- WHAT IS BEING ASKED -
If you see a picture in the data below, omit it and copy the rest exactly.

================

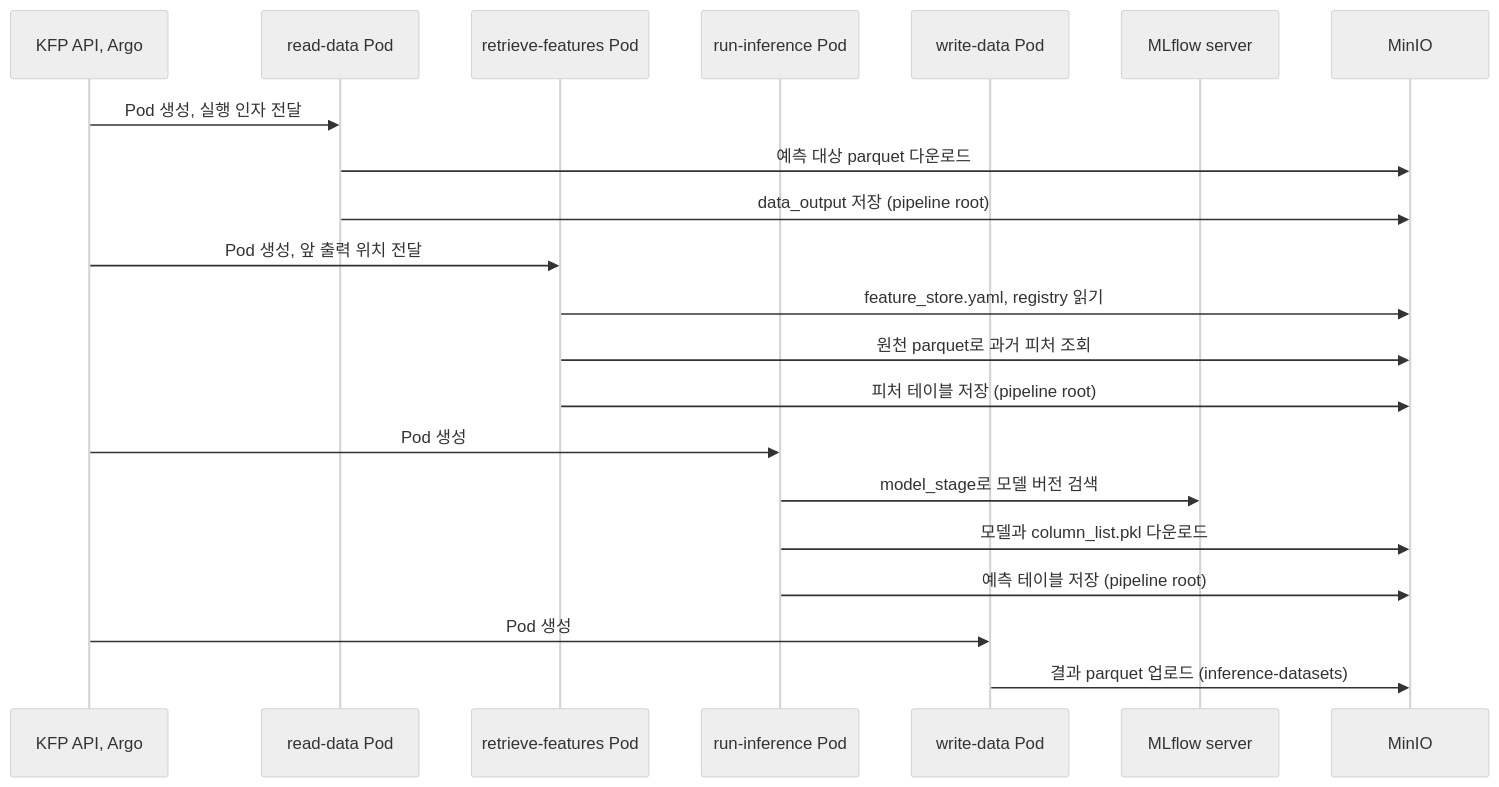
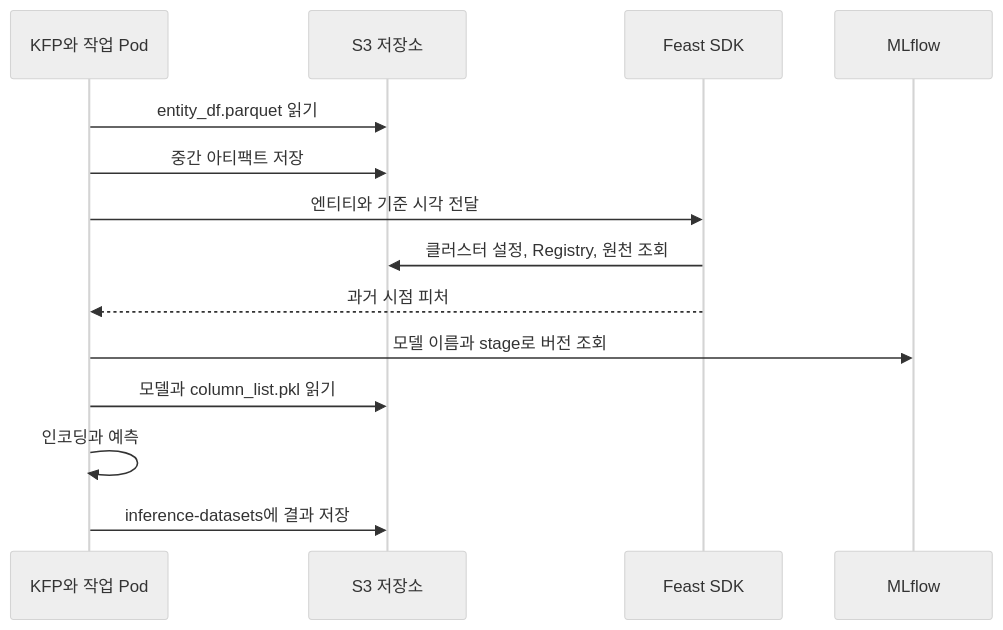
One commit to johklo/johklo.github.io changed the fifth of 5 diagrams in content/docs/tech/machine-learning-platform-engineering/04-experiments-features-pipelines.md. Above: the diagram before and after it, drawn with Mermaid (neutral theme). The commit also changed other lines of this file and 92 other files, not shown here.

````diff
--- a/content/docs/tech/machine-learning-platform-engineering/04-experiments-features-pipelines.md
+++ b/content/docs/tech/machine-learning-platform-engineering/04-experiments-features-pipelines.md
@@ -139,25 +366,18 @@
 ```mermaid
 sequenceDiagram
-    accTitle: 배치 추론 시점의 Pod별 접속
-    accDescr: KFP는 네 Pod에서 MinIO 입력, pipeline root 중간 파일, MLflow 모델 조회를 수행한다. 마지막 Pod는 결과를 업무 버킷에 올린다.
-    participant K as KFP API, Argo
-    participant P1 as read-data Pod
-    participant P2 as retrieve-features Pod
-    participant P3 as run-inference Pod
-    participant P4 as write-data Pod
-    participant M as MLflow server
-    participant S3 as MinIO
-    K->>P1: Pod 생성, 실행 인자 전달
-    P1->>S3: 예측 대상 parquet 다운로드
-    P1->>S3: data_output 저장 (pipeline root)
-    K->>P2: Pod 생성, 앞 출력 위치 전달
-    P2->>S3: feature_store.yaml, registry 읽기
-    P2->>S3: 원천 parquet로 과거 피처 조회
-    P2->>S3: 피처 테이블 저장 (pipeline root)
-    K->>P3: Pod 생성
-    P3->>M: model_stage로 모델 버전 검색
-    P3->>S3: 모델과 column_list.pkl 다운로드
-    P3->>S3: 예측 테이블 저장 (pipeline root)
-    K->>P4: Pod 생성
-    P4->>S3: 결과 parquet 업로드 (inference-datasets)
+    accTitle: KFP 배치 추론의 파일과 서비스 호출
+    accDescr: KFP는 대상 읽기, 피처 조회, 모델 추론, 결과 쓰기를 순서대로 실행한다. 중간 파일은 pipeline root로 전달하고 마지막 결과는 업무용 버킷에 저장한다.
+    participant K as KFP와 작업 Pod
+    participant S as S3 저장소
+    participant F as Feast SDK
+    participant M as MLflow
+    K->>S: entity_df.parquet 읽기
+    K->>S: 중간 아티팩트 저장
+    K->>F: 엔티티와 기준 시각 전달
+    F->>S: 클러스터 설정, Registry, 원천 조회
+    F-->>K: 과거 시점 피처
+    K->>M: 모델 이름과 stage로 버전 조회
+    K->>S: 모델과 column_list.pkl 읽기
+    K->>K: 인코딩과 예측
+    K->>S: inference-datasets에 결과 저장
 ```
````
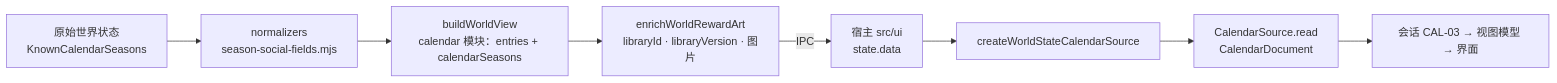
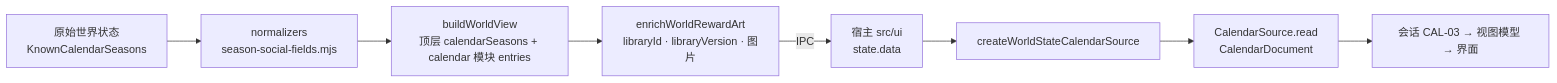
The diagram in 文档/深入/43-1999日历世界状态转接器.md (Dreamsunqing/1020-pbex-wfcd-zlk), drawn with Mermaid before and after one commit. The commit also changed other lines of this file and 13 other files, not shown here.

````diff
--- a/文档/深入/43-1999日历世界状态转接器.md
+++ b/文档/深入/43-1999日历世界状态转接器.md
@@ -18,10 +18,10 @@
 ```mermaid
 flowchart LR
   R[原始世界状态<br/>KnownCalendarSeasons] --> N[normalizers<br/>season-social-fields.mjs]
-  N --> V[buildWorldView<br/>calendar 模块：entries + calendarSeasons]
+  N --> V[buildWorldView<br/>顶层 calendarSeasons + calendar 模块 entries]
   V --> E[enrichWorldRewardArt<br/>libraryId · libraryVersion · 图片]
   E -->|IPC| H[宿主 src/ui<br/>state.data]
   H --> A[createWorldStateCalendarSource]
   A --> S[CalendarSource.read<br/>CalendarDocument]
   S --> X[会话 CAL-03 → 视图模型 → 界面]
 ```
````
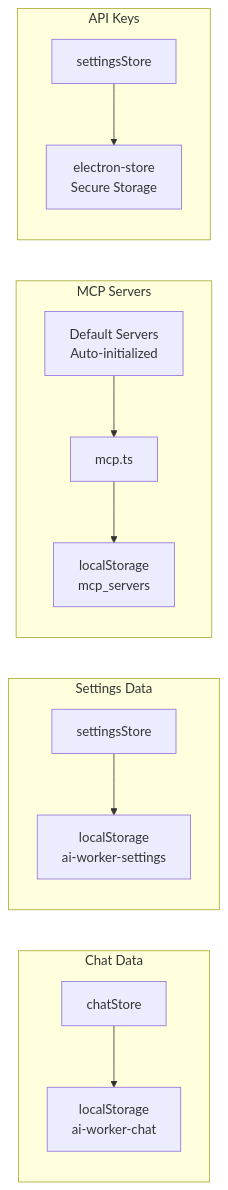
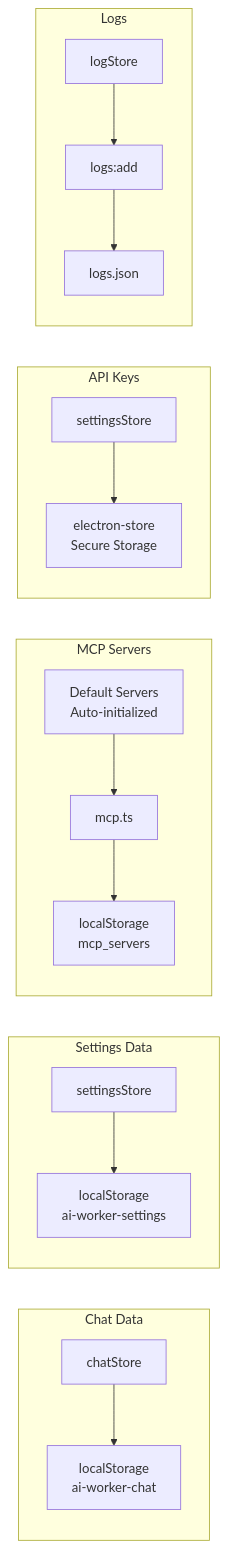
Before and after one commit to meharajM/ai-worker.app: diagram 18 of 23 in architecture.md, drawn with Mermaid. The commit also changed other lines of this file and 1 other file, not shown here.

Commit message:
feat: Introduce recursive multi-agent system with Bun sidecar, update architecture documentation, and add logging, new UI components, and expanded LLM providers.

````diff
--- a/architecture.md
+++ b/architecture.md
@@ -653,30 +676,38 @@
 ```mermaid
 graph LR
     subgraph "Chat Data"
         ChatStore[chatStore]
         ChatLocalStorage[localStorage<br/>ai-worker-chat]
     end
 
     subgraph "Settings Data"
         SettingsStore[settingsStore]
         SettingsLocalStorage[localStorage<br/>ai-worker-settings]
     end
 
     subgraph "MCP Servers"
         MCPLib[mcp.ts]
         MCPStorage[localStorage<br/>mcp_servers]
         DefaultServers[Default Servers<br/>Auto-initialized]
     end
 
     DefaultServers --> MCPLib
 
     subgraph "API Keys"
         SettingsStore2[settingsStore]
         ElectronStore2[electron-store<br/>Secure Storage]
     end
 
+    subgraph "Logs"
+        LogStore[logStore]
+        LogsIPC[logs:add]
+        LogFile[logs.json]
+    end
+
     ChatStore --> ChatLocalStorage
     SettingsStore --> SettingsLocalStorage
     MCPLib --> MCPStorage
     SettingsStore2 --> ElectronStore2
+    LogStore --> LogsIPC
+    LogsIPC --> LogFile
 ```
````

================

- SOLVED EXERCISE -
One commit to johklo/johklo.github.io changed the fifth of 5 diagrams in content/docs/tech/machine-learning-platform-engineering/04-experiments-features-pipelines.md. Above: the diagram before and after it, drawn with Mermaid (neutral theme). The commit also changed other lines of this file and 92 other files, not shown here.

````diff
--- a/content/docs/tech/machine-learning-platform-engineering/04-experiments-features-pipelines.md
+++ b/content/docs/tech/machine-learning-platform-engineering/04-experiments-features-pipelines.md
@@ -139,25 +366,18 @@
 ```mermaid
 sequenceDiagram
-    accTitle: 배치 추론 시점의 Pod별 접속
-    accDescr: KFP는 네 Pod에서 MinIO 입력, pipeline root 중간 파일, MLflow 모델 조회를 수행한다. 마지막 Pod는 결과를 업무 버킷에 올린다.
-    participant K as KFP API, Argo
-    participant P1 as read-data Pod
-    participant P2 as retrieve-features Pod
-    participant P3 as run-inference Pod
-    participant P4 as write-data Pod
-    participant M as MLflow server
-    participant S3 as MinIO
-    K->>P1: Pod 생성, 실행 인자 전달
-    P1->>S3: 예측 대상 parquet 다운로드
-    P1->>S3: data_output 저장 (pipeline root)
-    K->>P2: Pod 생성, 앞 출력 위치 전달
-    P2->>S3: feature_store.yaml, registry 읽기
-    P2->>S3: 원천 parquet로 과거 피처 조회
-    P2->>S3: 피처 테이블 저장 (pipeline root)
-    K->>P3: Pod 생성
-    P3->>M: model_stage로 모델 버전 검색
-    P3->>S3: 모델과 column_list.pkl 다운로드
-    P3->>S3: 예측 테이블 저장 (pipeline root)
-    K->>P4: Pod 생성
-    P4->>S3: 결과 parquet 업로드 (inference-datasets)
+    accTitle: KFP 배치 추론의 파일과 서비스 호출
+    accDescr: KFP는 대상 읽기, 피처 조회, 모델 추론, 결과 쓰기를 순서대로 실행한다. 중간 파일은 pipeline root로 전달하고 마지막 결과는 업무용 버킷에 저장한다.
+    participant K as KFP와 작업 Pod
+    participant S as S3 저장소
+    participant F as Feast SDK
+    participant M as MLflow
+    K->>S: entity_df.parquet 읽기
+    K->>S: 중간 아티팩트 저장
+    K->>F: 엔티티와 기준 시각 전달
+    F->>S: 클러스터 설정, Registry, 원천 조회
+    F-->>K: 과거 시점 피처
+    K->>M: 모델 이름과 stage로 버전 조회
+    K->>S: 모델과 column_list.pkl 읽기
+    K->>K: 인코딩과 예측
+    K->>S: inference-datasets에 결과 저장
 ```
````
The diagram in 文档/深入/43-1999日历世界状态转接器.md (Dreamsunqing/1020-pbex-wfcd-zlk), drawn with Mermaid before and after one commit. The commit also changed other lines of this file and 13 other files, not shown here.

````diff
--- a/文档/深入/43-1999日历世界状态转接器.md
+++ b/文档/深入/43-1999日历世界状态转接器.md
@@ -18,10 +18,10 @@
 ```mermaid
 flowchart LR
   R[原始世界状态<br/>KnownCalendarSeasons] --> N[normalizers<br/>season-social-fields.mjs]
-  N --> V[buildWorldView<br/>calendar 模块：entries + calendarSeasons]
+  N --> V[buildWorldView<br/>顶层 calendarSeasons + calendar 模块 entries]
   V --> E[enrichWorldRewardArt<br/>libraryId · libraryVersion · 图片]
   E -->|IPC| H[宿主 src/ui<br/>state.data]
   H --> A[createWorldStateCalendarSource]
   A --> S[CalendarSource.read<br/>CalendarDocument]
   S --> X[会话 CAL-03 → 视图模型 → 界面]
 ```
````
Before and after one commit to meharajM/ai-worker.app: diagram 18 of 23 in architecture.md, drawn with Mermaid. The commit also changed other lines of this file and 1 other file, not shown here.

Commit message:
feat: Introduce recursive multi-agent system with Bun sidecar, update architecture documentation, and add logging, new UI components, and expanded LLM providers.

````diff
--- a/architecture.md
+++ b/architecture.md
@@ -653,30 +676,38 @@
 ```mermaid
 graph LR
     subgraph "Chat Data"
         ChatStore[chatStore]
         ChatLocalStorage[localStorage<br/>ai-worker-chat]
     end
 
     subgraph "Settings Data"
         SettingsStore[settingsStore]
         SettingsLocalStorage[localStorage<br/>ai-worker-settings]
     end
 
     subgraph "MCP Servers"
         MCPLib[mcp.ts]
         MCPStorage[localStorage<br/>mcp_servers]
         DefaultServers[Default Servers<br/>Auto-initialized]
     end
 
     DefaultServers --> MCPLib
 
     subgraph "API Keys"
         SettingsStore2[settingsStore]
         ElectronStore2[electron-store<br/>Secure Storage]
     end
 
+    subgraph "Logs"
+        LogStore[logStore]
+        LogsIPC[logs:add]
+        LogFile[logs.json]
+    end
+
     ChatStore --> ChatLocalStorage
     SettingsStore --> SettingsLocalStorage
     MCPLib --> MCPStorage
     SettingsStore2 --> ElectronStore2
+    LogStore --> LogsIPC
+    LogsIPC --> LogFile
 ```
````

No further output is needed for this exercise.